Australia's Ian Thorpe reacts after competing at the FINA Swimming World Cup in Tokyo, Nov. 12, 2011. Reuters/Toru Hanai

Australian Olympic athletes have seen endorsements drop off, compared with the athletes who came before them, reported the Brisbane Courier Mail Tuesday. Previous high-profile swimmers like Grant Hackett and Ian Thorpe, for instance, pulled in four to fives times more in sponsorship money than the current crop of top swimmers are getting.

Proven Olympic athletes from the mid-to-late 2000s like Hackett and Thorpe — 16 medals between them — reportedly made more than $1.44 million (in U.S. dollars) each per year. This generation of Australian stars has found the market less rewarding, and not simply because they are less proven or "very much on trial at the Rio Olympics," the Courier Mail wrote.

A lingering scandal involving the sleeping drug Stilnox — which a group of Australian swimmers said they took as a "bonding exercise" — and relatively frequent allegations of cheating in general have hurt Olympians searching for endorsements.

After winning three gold medals in the 2008 Beijing Olympic Games, swimmer Stephanie Rice signed a deal worth more than $570,000 for regular appearances on Australia's Channel 7. Those sorts of deals might be gone, the person who negotiated the deal told the Courier Mail.

"There is no doubt corporate investment across the board for Olympic athletes has dropped," Chris White, from International Quarterback, told the paper. "It has nothing to do with the [caliber] of performances or the blend of personalities. More so, in my opinion, the visibility of the athletes outside competition."

The trick to capturing deals with more-careful brands is staying in the public eye, White said. Olympic athletes have a brief moment in the spotlight, then largely disappear from the national conversation after the games.

"Those who stay relevant and more consistently in the public eye through performances and general media have a better chance to pursue and accept opportunities," he told the Courier Mail. "Times are tougher and brands more discerning."

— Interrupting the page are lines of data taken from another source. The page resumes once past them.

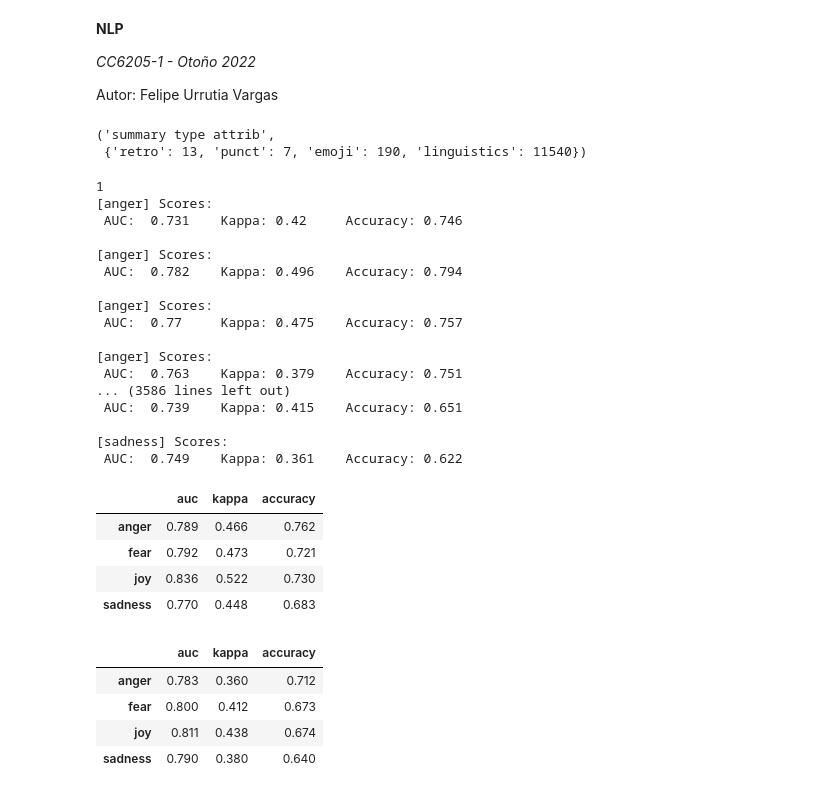
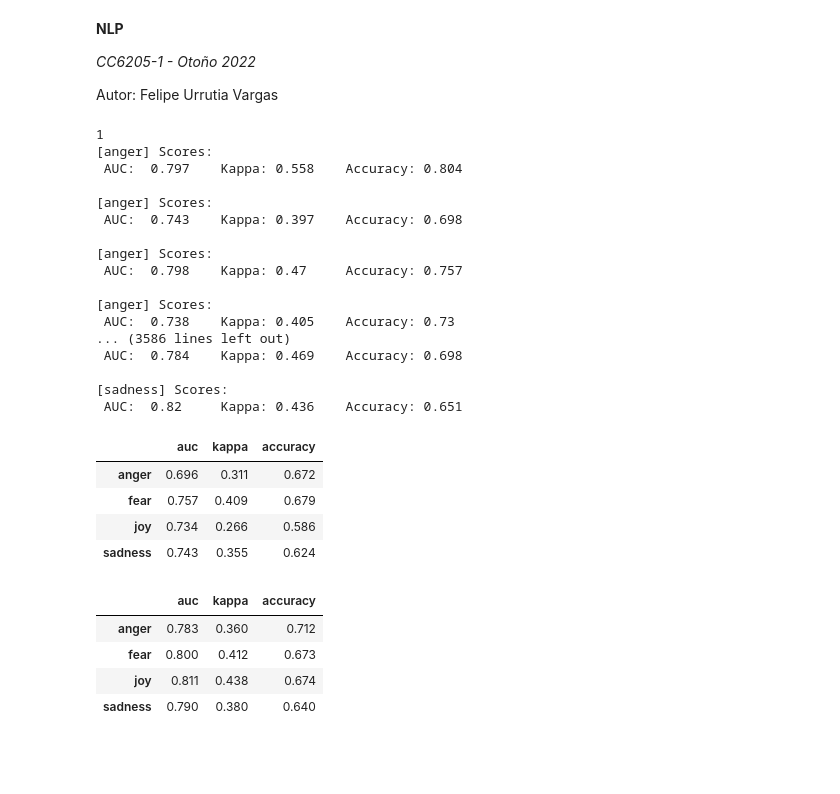
Before and after one commit to furrutiav/NLP-Competition-1, a Jupyter notebook: felipe-benja/03 Evaluacion.ipynb, the cells around one changed output. Cells and saved outputs as stored; diff of their text form; code cells hidden in the pictures; blank space fills up the shorter version.

```diff
--- a/felipe-benja/03 Evaluacion.ipynb
+++ b/felipe-benja/03 Evaluacion.ipynb
@@ -63,8 +63,3 @@ summary_baseline = pd.DataFrame({
              }).set_index("sen")
 # %%
 df_train = pickle.load(open("df_train.pickle", "rb"))
-# %%
-df_representation = pickle.load(open("df_representation_v1.pickle", "rb"))
-df_representation_v2 = pickle.load(open("df_representation_v2.pickle", "rb"))
-df_representation_v3 = pickle.load(open("df_representation_v3.pickle", "rb"))
-df_representation_v4 = pickle.load(open("df_representation_v4.pickle", "rb"))
@@ -76,8 +66,3 @@ partition_attrib = {
-# %%
-"summary type attrib", {k: len(v) for k, v in partition_attrib.items()}
-# %% [output]
-('summary type attrib',
- {'retro': 13, 'punct': 7, 'emoji': 190, 'linguistics': 11540})
 # %%
 def auc_score(test_set, predicted_set):
     high_predicted = np.array([prediction[2] for prediction in predicted_set])
@@ -145,7 +133,12 @@ for num_v in [1, 3, 4]:
 
             X_train, X_test, y_train, y_test = train_test_split(X, y, test_size=0.2, random_state=np.random.randint(1, X.shape[0]))
             y_train = y_train.replace({"low": 0, "medium": 1, "high": 2})
-            clf = make_pipeline(StandardScaler(), SVC(gamma='auto', class_weight="balanced", probability=True))
+#             clf = make_pipeline(StandardScaler(), SVC(gamma='auto', class_weight="balanced", probability=True))
+
+#             clf = make_pipeline(StandardScaler(), RandomForestClassifier(class_weight="balanced"))
+
+            clf = make_pipeline(StandardScaler(), MLPClassifier(hidden_layer_sizes = (50, 100, 200)))
+
             clf.fit(X_train, y_train)
             clf.score(X_test, y_test.replace({"low": 0, "medium": 1, "high": 2}))
             y_pred = clf.predict_proba(X_test)
@@ -162,36 +155,36 @@ for num_v in [1, 3, 4]:
             summary[sen]["auc"].append(auc)
             summary[sen]["kappa"].append(kappa)
             summary[sen]["accuracy"].append(accuracy)
-    pickle.dump(summary, open(f"summary_v{num_v}_1.pickle", "wb"))
+    pickle.dump(summary, open(f"summary_v{num_v}_1_mlp.pickle", "wb"))
 # %% [output]
 1
 [anger] Scores:
- AUC:  0.731    Kappa: 0.42     Accuracy: 0.746
+ AUC:  0.797    Kappa: 0.558    Accuracy: 0.804
 
 [anger] Scores:
- AUC:  0.782    Kappa: 0.496    Accuracy: 0.794
+ AUC:  0.743    Kappa: 0.397    Accuracy: 0.698
 
 [anger] Scores:
- AUC:  0.77     Kappa: 0.475    Accuracy: 0.757
+ AUC:  0.798    Kappa: 0.47     Accuracy: 0.757
 
 [anger] Scores:
- AUC:  0.763    Kappa: 0.379    Accuracy: 0.751
+ AUC:  0.738    Kappa: 0.405    Accuracy: 0.73
 ... (3586 lines left out)
- AUC:  0.739    Kappa: 0.415    Accuracy: 0.651
+ AUC:  0.784    Kappa: 0.469    Accuracy: 0.698
 
 [sadness] Scores:
- AUC:  0.749    Kappa: 0.361    Accuracy: 0.622
+ AUC:  0.82     Kappa: 0.436    Accuracy: 0.651
 # %%
 # pickle.dump(summary, open("summary_v1.pickle", "wb"))
 # %%
-summary = pickle.load(open("summary_v4_1.pickle", "rb"))
+summary = pickle.load(open("summary_v1_2.pickle", "rb"))
 pd.DataFrame({l: {sen: round(np.mean(summary[sen][l]), 3) for sen in sentiments} for l in metrics})#.set_index("sen")
 # %% [output]
 |  | auc | kappa | accuracy |
-| anger | 0.789 | 0.466 | 0.762 |
-| fear | 0.792 | 0.473 | 0.721 |
-| joy | 0.836 | 0.522 | 0.730 |
-| sadness | 0.770 | 0.448 | 0.683 |
+| anger | 0.696 | 0.311 | 0.672 |
+| fear | 0.757 | 0.409 | 0.679 |
+| joy | 0.734 | 0.266 | 0.586 |
+| sadness | 0.743 | 0.355 | 0.624 |
 # %%
 summary = pickle.load(open("summary_v2.pickle", "rb"))
 pd.DataFrame({l: {sen: round(np.mean(summary[sen][l]), 3) for sen in sentiments} for l in metrics})#.set_index("sen")
```
Also changed, not shown: parts of 10 cells of this notebook, 4 other files.
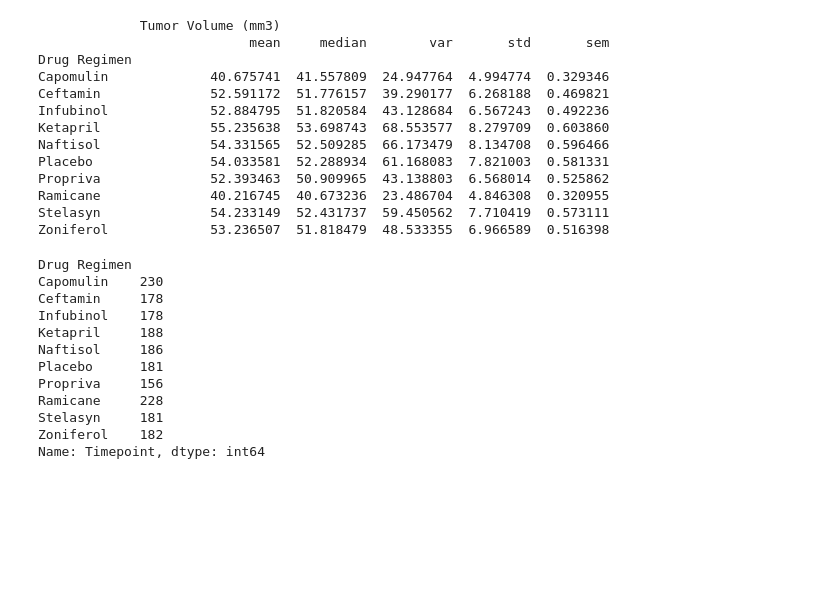
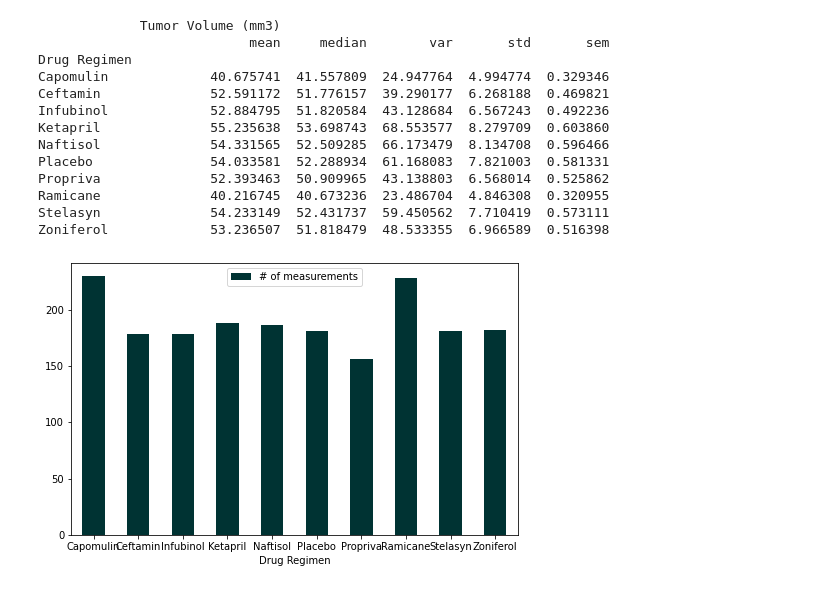
Before and after one commit to Solorzanoluisalberto/matplotlib-challenge, a Jupyter notebook: Pymaceuticals/Main_Pymaceuticals.ipynb, the cells around one changed output. Saved outputs shown, nothing was run; the diff lists cells and outputs as text; code cells hidden in the pictures; blank space fills up the shorter version.

Commit message:
bar plot with pyplot done

```diff
--- a/Pymaceuticals/Main_Pymaceuticals.ipynb
+++ b/Pymaceuticals/Main_Pymaceuticals.ipynb
@@ -179,18 +179,11 @@ Stelasyn              54.233149  52.431737  59.450562  7.710419  0.573111
 Zoniferol             53.236507  51.818479  48.533355  6.966589  0.516398
 # %%
 # Generate a bar plot showing the total number of measurements taken on each drug regimen using pandas.
-measurements_taken = newStudy_Mouse_Data.groupby(["Drug Regimen"]).count()["Timepoint"]
-measurements_taken
+measurements_taken = (newStudy_Mouse_Data.groupby(["Drug Regimen"]).count()["Timepoint"]).to_frame()
+#measurements_taken1 = measurements_taken.to_frame()
+measurements_taken = measurements_taken.rename(columns={"Timepoint":"# of measurements"})
+#print(measurements_taken)
+# first create a Pandas Series or DataFrame and then using the .plot() command. Dataframe.plot.bar()
+measurements_taken.plot.bar(figsize=(8,5), rot=0, color='#003333');
 # %% [output]
-Drug Regimen
-Capomulin    230
-Ceftamin     178
-Infubinol    178
-Ketapril     188
-Naftisol     186
-Placebo      181
-Propriva     156
-Ramicane     228
-Stelasyn     181
-Zoniferol    182
-Name: Timepoint, dtype: int64
+[figure, added]
```
Also changed, not shown: parts of 2 cells of this notebook.
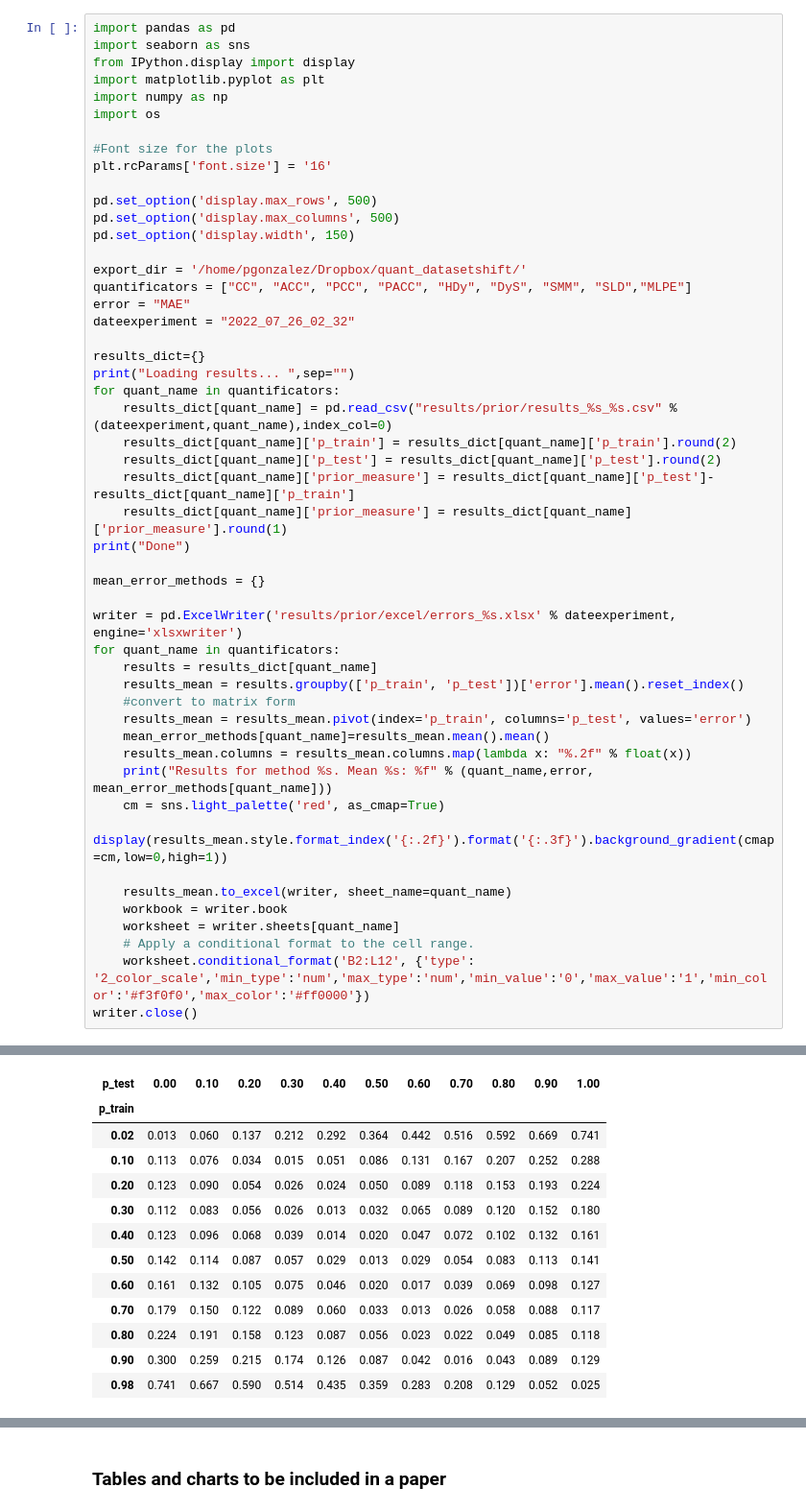
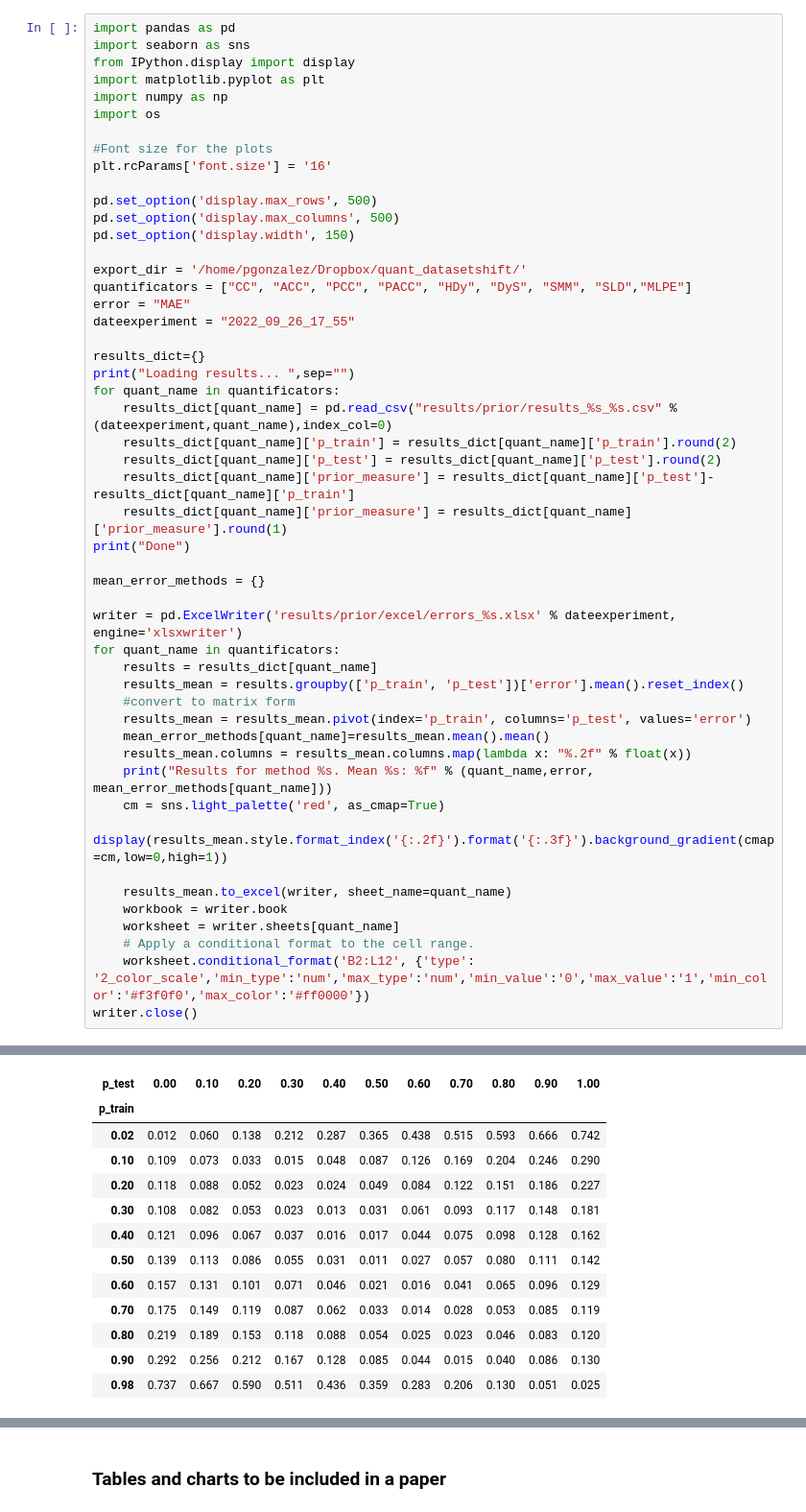
Before and after one commit to pglez82/quant_datasetshift, a Jupyter notebook: analyze_results_prior.ipynb, the cells around one changed output, grey strips where cells are left out. Shown at 96% size. Saved outputs shown, nothing was run; the diff lists cells and outputs as text.

```diff
--- a/analyze_results_prior.ipynb
+++ b/analyze_results_prior.ipynb
@@ -16,7 +16,7 @@ pd.set_option('display.width', 150)
 export_dir = '/home/pgonzalez/Dropbox/quant_datasetshift/'
 quantificators = ["CC", "ACC", "PCC", "PACC", "HDy", "DyS", "SMM", "SLD","MLPE"]
 error = "MAE"
-dateexperiment = "2022_07_26_02_32"
+dateexperiment = "2022_09_26_17_55"
 
 results_dict={}
 print("Loading results... ",sep="")
@@ -55,13 +55,13 @@ Results for method CC. Mean MAE: 0.146383
 | p_test | 0.00 | 0.10 | 0.20 | 0.30 | 0.40 | 0.50 | 0.60 | 0.70 | 0.80 | 0.90 | 1.00 |
 | p_train |  |  |  |  |  |  |  |  |  |  |  |
-| 0.02 | 0.013 | 0.060 | 0.137 | 0.212 | 0.292 | 0.364 | 0.442 | 0.516 | 0.592 | 0.669 | 0.741 |
-| 0.10 | 0.113 | 0.076 | 0.034 | 0.015 | 0.051 | 0.086 | 0.131 | 0.167 | 0.207 | 0.252 | 0.288 |
-| 0.20 | 0.123 | 0.090 | 0.054 | 0.026 | 0.024 | 0.050 | 0.089 | 0.118 | 0.153 | 0.193 | 0.224 |
-| 0.30 | 0.112 | 0.083 | 0.056 | 0.026 | 0.013 | 0.032 | 0.065 | 0.089 | 0.120 | 0.152 | 0.180 |
-| 0.40 | 0.123 | 0.096 | 0.068 | 0.039 | 0.014 | 0.020 | 0.047 | 0.072 | 0.102 | 0.132 | 0.161 |
-| 0.50 | 0.142 | 0.114 | 0.087 | 0.057 | 0.029 | 0.013 | 0.029 | 0.054 | 0.083 | 0.113 | 0.141 |
-| 0.60 | 0.161 | 0.132 | 0.105 | 0.075 | 0.046 | 0.020 | 0.017 | 0.039 | 0.069 | 0.098 | 0.127 |
-| 0.70 | 0.179 | 0.150 | 0.122 | 0.089 | 0.060 | 0.033 | 0.013 | 0.026 | 0.058 | 0.088 | 0.117 |
-| 0.80 | 0.224 | 0.191 | 0.158 | 0.123 | 0.087 | 0.056 | 0.023 | 0.022 | 0.049 | 0.085 | 0.118 |
-| 0.90 | 0.300 | 0.259 | 0.215 | 0.174 | 0.126 | 0.087 | 0.042 | 0.016 | 0.043 | 0.089 | 0.129 |
-| 0.98 | 0.741 | 0.667 | 0.590 | 0.514 | 0.435 | 0.359 | 0.283 | 0.208 | 0.129 | 0.052 | 0.025 |
+| 0.02 | 0.012 | 0.060 | 0.138 | 0.212 | 0.287 | 0.365 | 0.438 | 0.515 | 0.593 | 0.666 | 0.742 |
+| 0.10 | 0.109 | 0.073 | 0.033 | 0.015 | 0.048 | 0.087 | 0.126 | 0.169 | 0.204 | 0.246 | 0.290 |
+| 0.20 | 0.118 | 0.088 | 0.052 | 0.023 | 0.024 | 0.049 | 0.084 | 0.122 | 0.151 | 0.186 | 0.227 |
+| 0.30 | 0.108 | 0.082 | 0.053 | 0.023 | 0.013 | 0.031 | 0.061 | 0.093 | 0.117 | 0.148 | 0.181 |
+| 0.40 | 0.121 | 0.096 | 0.067 | 0.037 | 0.016 | 0.017 | 0.044 | 0.075 | 0.098 | 0.128 | 0.162 |
+| 0.50 | 0.139 | 0.113 | 0.086 | 0.055 | 0.031 | 0.011 | 0.027 | 0.057 | 0.080 | 0.111 | 0.142 |
+| 0.60 | 0.157 | 0.131 | 0.101 | 0.071 | 0.046 | 0.021 | 0.016 | 0.041 | 0.065 | 0.096 | 0.129 |
+| 0.70 | 0.175 | 0.149 | 0.119 | 0.087 | 0.062 | 0.033 | 0.014 | 0.028 | 0.053 | 0.085 | 0.119 |
+| 0.80 | 0.219 | 0.189 | 0.153 | 0.118 | 0.088 | 0.054 | 0.025 | 0.023 | 0.046 | 0.083 | 0.120 |
+| 0.90 | 0.292 | 0.256 | 0.212 | 0.167 | 0.128 | 0.085 | 0.044 | 0.015 | 0.040 | 0.086 | 0.130 |
+| 0.98 | 0.737 | 0.667 | 0.590 | 0.511 | 0.436 | 0.359 | 0.283 | 0.206 | 0.130 | 0.051 | 0.025 |
```
Also changed, not shown: parts of 5 cells of this notebook, 1 other file.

The top-earning athletes, by sponsorships, at the 2012 Summer Olympics were largely basketball and tennis stars who had massive appeal outside the games. Tennis player Roger Federer and NBA star LeBron James topped a 2012 list compiled by Forbes, earning $54.3 million and $54 million in endorsements during the year leading up to the games, respectively. Jamaican sprinter Usain Bolt was the only non-basketball or tennis player to crack the top 10 by earning an estimated $20.3 million. U.S. swimmer Michael Phelps, largely considered the greatest ever to dominate the pool, didn't even crack the top 20 by earning an estimated $7 million through sponsorships.